wedgiesaurus writes " From Computerworld (via BoingBoing):
Microsoft's apparent change of heart on selling DRM-free music came in response to Apple's deal earlier in the week to sell unprotected content from recording company EMI Group PLC. The company previously claimed that DRM was necessary for current and emerging digital media business models. "The EMI announcement on Monday was not exclusive to Apple," said Katy Asher, a Microsoft spokeswoman on the Zune team, in an e-mail to the IDG News Service today. She said Microsoft has been talking with EMI and other record labels "for some time now" about offering unprotected music on its Zune players in an effort to meet the needs of its customers."So, has the end of DRM for music files finally come, or is this simply a little gamesmanship from Microsoft?"
Andareed writes "A talk given by Bill Gates in 1989 to the Computer Science Club has recently been discovered and digitized. In this talk, Bill discusses his role as a developer in the early days of Microsoft, and his views on the future of Microsoft. He also alludes to the fact that he thought that in 1981, 640k would be good enough for everyone!"

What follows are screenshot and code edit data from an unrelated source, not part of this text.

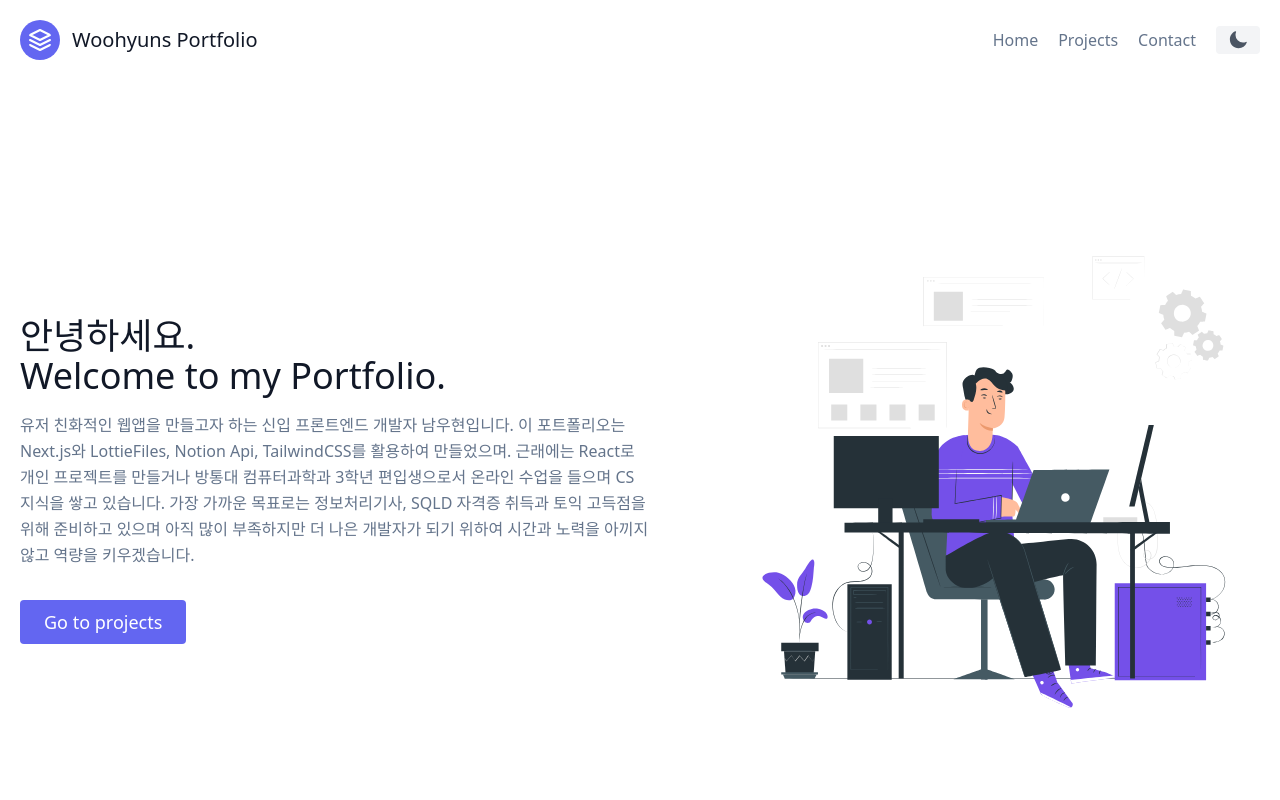
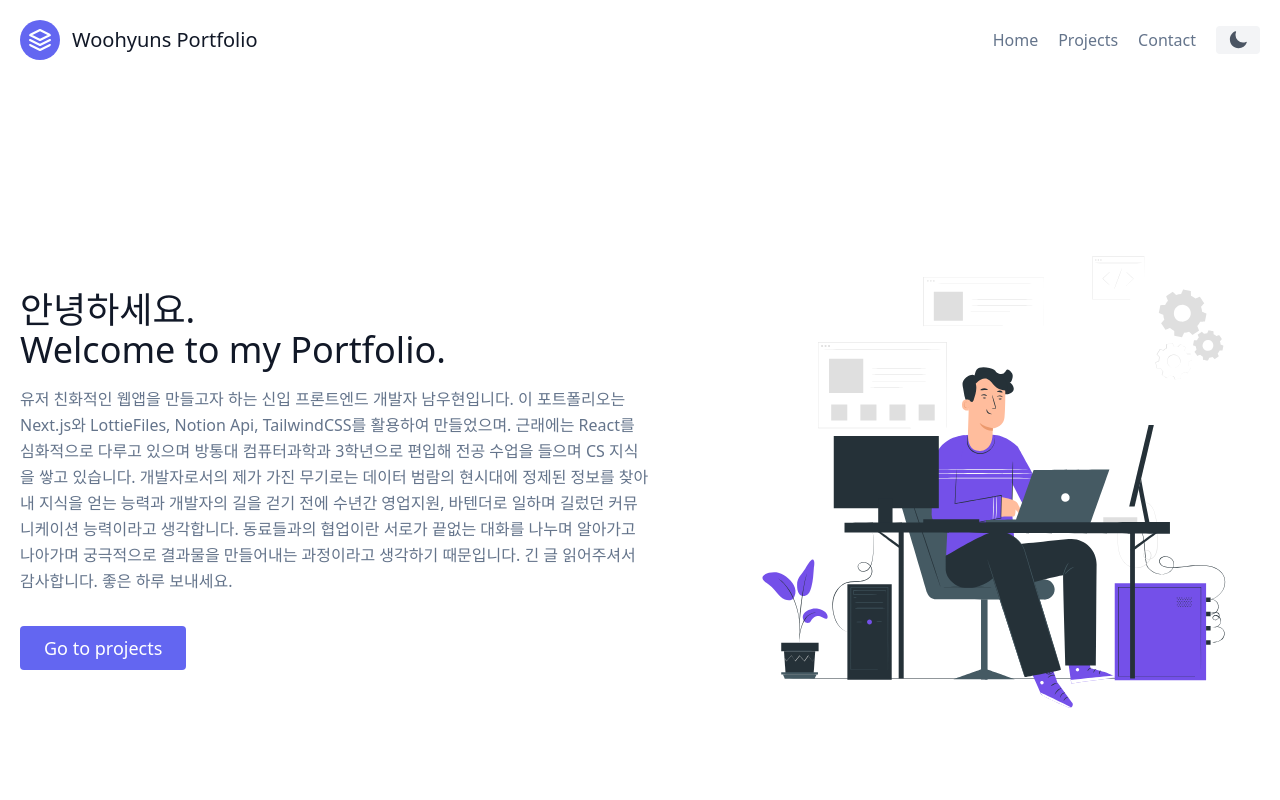
Before and after one commit to weekend365/Portfolio, a Next.js app: page / in a window 1280 px wide. Shown: the top 800 px of the page. Built offline with nearby package versions, Linux system fonts and the light colour scheme.

Commit message:
자기소개 수정 및 프로젝트 재배포

```diff
--- a/components/home/Hero.js
+++ b/components/home/Hero.js
@@ -14,12 +14,14 @@ export default function Hero() {
         <p className="mb-8 leading-relaxed">
           유저 친화적인 웹앱을 만들고자 하는 신입 프론트엔드 개발자
           남우현입니다. 이 포트폴리오는 Next.js와 LottieFiles, Notion Api,
-          TailwindCSS를 활용하여 만들었으며. 근래에는 React로 개인 프로젝트를
-          만들거나 방통대 컴퓨터과학과 3학년 편입생으로서 온라인 수업을 들으며
-          CS 지식을 쌓고 있습니다. 가장 가까운 목표로는 정보처리기사, SQLD
-          자격증 취득과 토익 고득점을 위해 준비하고 있으며 아직 많이 부족하지만
-          더 나은 개발자가 되기 위하여 시간과 노력을 아끼지 않고 역량을
-          키우겠습니다.
+          TailwindCSS를 활용하여 만들었으며. 근래에는 React를 심화적으로 다루고
+          있으며 방통대 컴퓨터과학과 3학년으로 편입해 전공 수업을 들으며 CS
+          지식을 쌓고 있습니다. 개발자로서의 제가 가진 무기로는 데이터 범람의
+          현시대에 정제된 정보를 찾아내 지식을 얻는 능력과 개발자의 길을 걷기
+          전에 수년간 영업지원, 바텐더로 일하며 길렀던 커뮤니케이션 능력이라고
+          생각합니다. 동료들과의 협업이란 서로가 끝없는 대화를 나누며 알아가고
+          나아가며 궁극적으로 결과물을 만들어내는 과정이라고 생각하기
+          때문입니다. 긴 글 읽어주셔서 감사합니다. 좋은 하루 보내세요.
         </p>
         <div className="flex justify-center">
           <Link href="/projects">
```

twoallbeefpatties writes "Columnist Chris Suellentrop writes an article for Slate describing how his desire for casual gaming is fulfilled more by the 360 than the Wii due to the presence of simpler games available over Live Arcade. The availability of oldschool Nintendo games on the Wii network fulfills his nostalgic hardcore gaming side, but when he really wants to just relax, he'd rather be trying to top his Live high score on Root Beer Tapper. Says Suellentrop: 'The Nintendo Wii will transform the way we play games at home. But the Xbox 360, through its Xbox Live service, is building something equally compelling: a celestial arcade, where casual and hard-core gamers alike can connect over the Internet and find like-minded souls. For an old-timer like me, the celestial arcade also lets me feel like I still have some of my old gaming mojo.'"